Version comparison data

=== Section Start ===

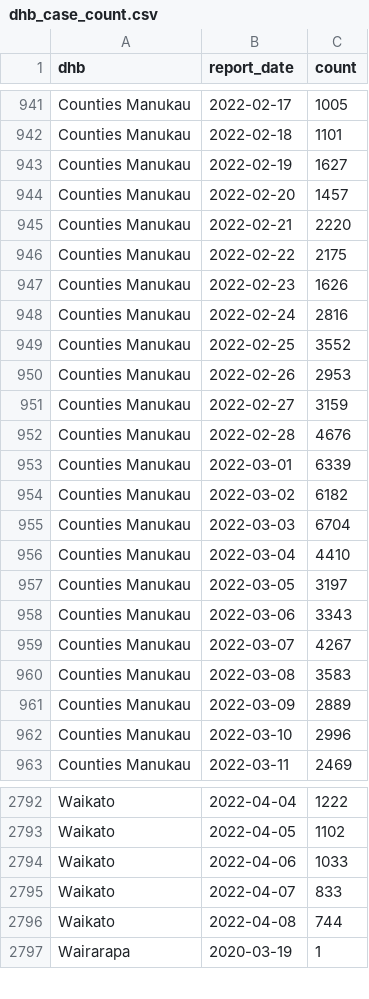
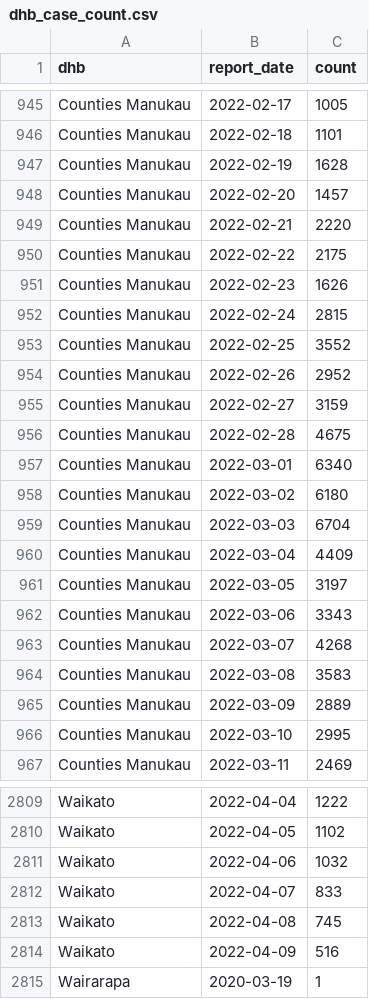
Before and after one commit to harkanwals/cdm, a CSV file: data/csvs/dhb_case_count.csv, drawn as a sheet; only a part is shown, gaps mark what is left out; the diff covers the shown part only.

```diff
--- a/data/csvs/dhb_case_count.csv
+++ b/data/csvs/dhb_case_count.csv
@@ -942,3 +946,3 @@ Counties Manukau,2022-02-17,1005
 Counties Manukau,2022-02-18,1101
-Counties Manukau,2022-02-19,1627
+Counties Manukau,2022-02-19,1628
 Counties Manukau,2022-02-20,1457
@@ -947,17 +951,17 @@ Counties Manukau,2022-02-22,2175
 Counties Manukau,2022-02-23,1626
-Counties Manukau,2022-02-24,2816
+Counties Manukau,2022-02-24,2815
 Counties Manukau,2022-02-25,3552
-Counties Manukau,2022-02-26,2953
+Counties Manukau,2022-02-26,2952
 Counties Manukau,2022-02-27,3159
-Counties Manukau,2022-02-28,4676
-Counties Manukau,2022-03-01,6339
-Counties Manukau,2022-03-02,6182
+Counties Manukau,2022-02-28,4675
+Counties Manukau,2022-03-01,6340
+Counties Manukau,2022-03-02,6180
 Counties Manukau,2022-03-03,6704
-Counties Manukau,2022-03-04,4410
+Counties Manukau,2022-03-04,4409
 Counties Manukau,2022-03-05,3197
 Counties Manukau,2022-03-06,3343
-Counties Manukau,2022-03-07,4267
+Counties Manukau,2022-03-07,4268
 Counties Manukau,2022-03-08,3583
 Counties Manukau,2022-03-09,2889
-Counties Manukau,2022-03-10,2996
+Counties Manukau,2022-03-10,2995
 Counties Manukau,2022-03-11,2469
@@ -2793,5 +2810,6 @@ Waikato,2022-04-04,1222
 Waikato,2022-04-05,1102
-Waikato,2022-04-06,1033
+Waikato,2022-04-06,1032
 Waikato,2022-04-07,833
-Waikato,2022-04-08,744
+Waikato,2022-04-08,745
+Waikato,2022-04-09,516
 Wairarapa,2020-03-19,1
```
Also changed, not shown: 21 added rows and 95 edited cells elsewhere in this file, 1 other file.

=== Section End ===
=== Section Start ===

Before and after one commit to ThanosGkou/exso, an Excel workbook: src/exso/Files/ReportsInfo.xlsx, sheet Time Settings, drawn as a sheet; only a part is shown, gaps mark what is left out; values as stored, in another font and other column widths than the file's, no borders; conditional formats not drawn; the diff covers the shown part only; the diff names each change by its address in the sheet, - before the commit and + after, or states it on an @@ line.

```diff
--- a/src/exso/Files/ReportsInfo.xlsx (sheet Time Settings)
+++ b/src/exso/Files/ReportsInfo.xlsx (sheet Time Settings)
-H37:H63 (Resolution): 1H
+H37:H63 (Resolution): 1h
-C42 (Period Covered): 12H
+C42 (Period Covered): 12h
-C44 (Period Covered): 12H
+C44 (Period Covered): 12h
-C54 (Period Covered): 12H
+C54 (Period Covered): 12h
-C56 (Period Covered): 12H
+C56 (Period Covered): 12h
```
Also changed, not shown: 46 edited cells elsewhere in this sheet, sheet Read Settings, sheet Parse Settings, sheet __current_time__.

=== Section End ===
=== Section Start ===

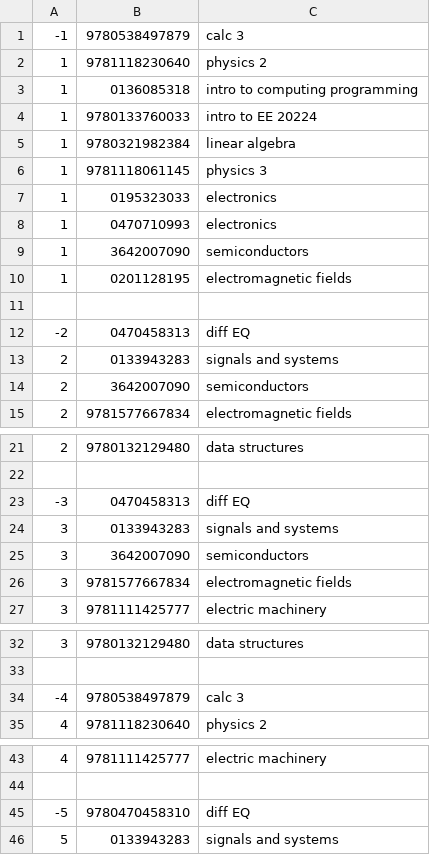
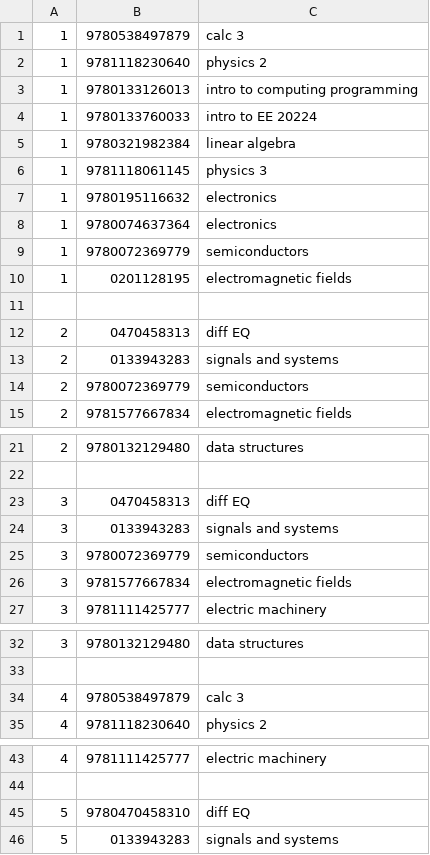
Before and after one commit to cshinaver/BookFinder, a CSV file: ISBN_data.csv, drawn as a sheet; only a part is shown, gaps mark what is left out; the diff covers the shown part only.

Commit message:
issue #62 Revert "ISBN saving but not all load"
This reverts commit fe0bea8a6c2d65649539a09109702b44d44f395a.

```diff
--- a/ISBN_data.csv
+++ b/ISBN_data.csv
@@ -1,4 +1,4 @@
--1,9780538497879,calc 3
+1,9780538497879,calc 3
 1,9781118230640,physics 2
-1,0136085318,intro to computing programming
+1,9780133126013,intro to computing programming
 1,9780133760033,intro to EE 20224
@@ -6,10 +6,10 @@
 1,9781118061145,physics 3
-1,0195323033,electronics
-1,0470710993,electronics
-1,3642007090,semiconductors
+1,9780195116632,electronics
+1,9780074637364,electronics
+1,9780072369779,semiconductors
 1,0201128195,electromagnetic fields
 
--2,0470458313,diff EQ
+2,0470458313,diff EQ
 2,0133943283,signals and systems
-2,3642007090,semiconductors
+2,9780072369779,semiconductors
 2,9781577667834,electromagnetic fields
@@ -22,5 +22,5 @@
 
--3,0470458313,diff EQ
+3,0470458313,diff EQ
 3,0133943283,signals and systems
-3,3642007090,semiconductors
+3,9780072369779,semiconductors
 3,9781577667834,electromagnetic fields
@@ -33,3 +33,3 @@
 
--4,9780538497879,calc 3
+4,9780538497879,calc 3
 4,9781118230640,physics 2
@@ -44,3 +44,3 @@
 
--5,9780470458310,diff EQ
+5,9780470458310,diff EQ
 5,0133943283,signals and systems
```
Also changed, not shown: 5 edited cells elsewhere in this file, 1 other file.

=== Section End ===

Copy out each line carrying the string "calc" from the data.

--1,9780538497879,calc 3
+1,9780538497879,calc 3
--4,9780538497879,calc 3
+4,9780538497879,calc 3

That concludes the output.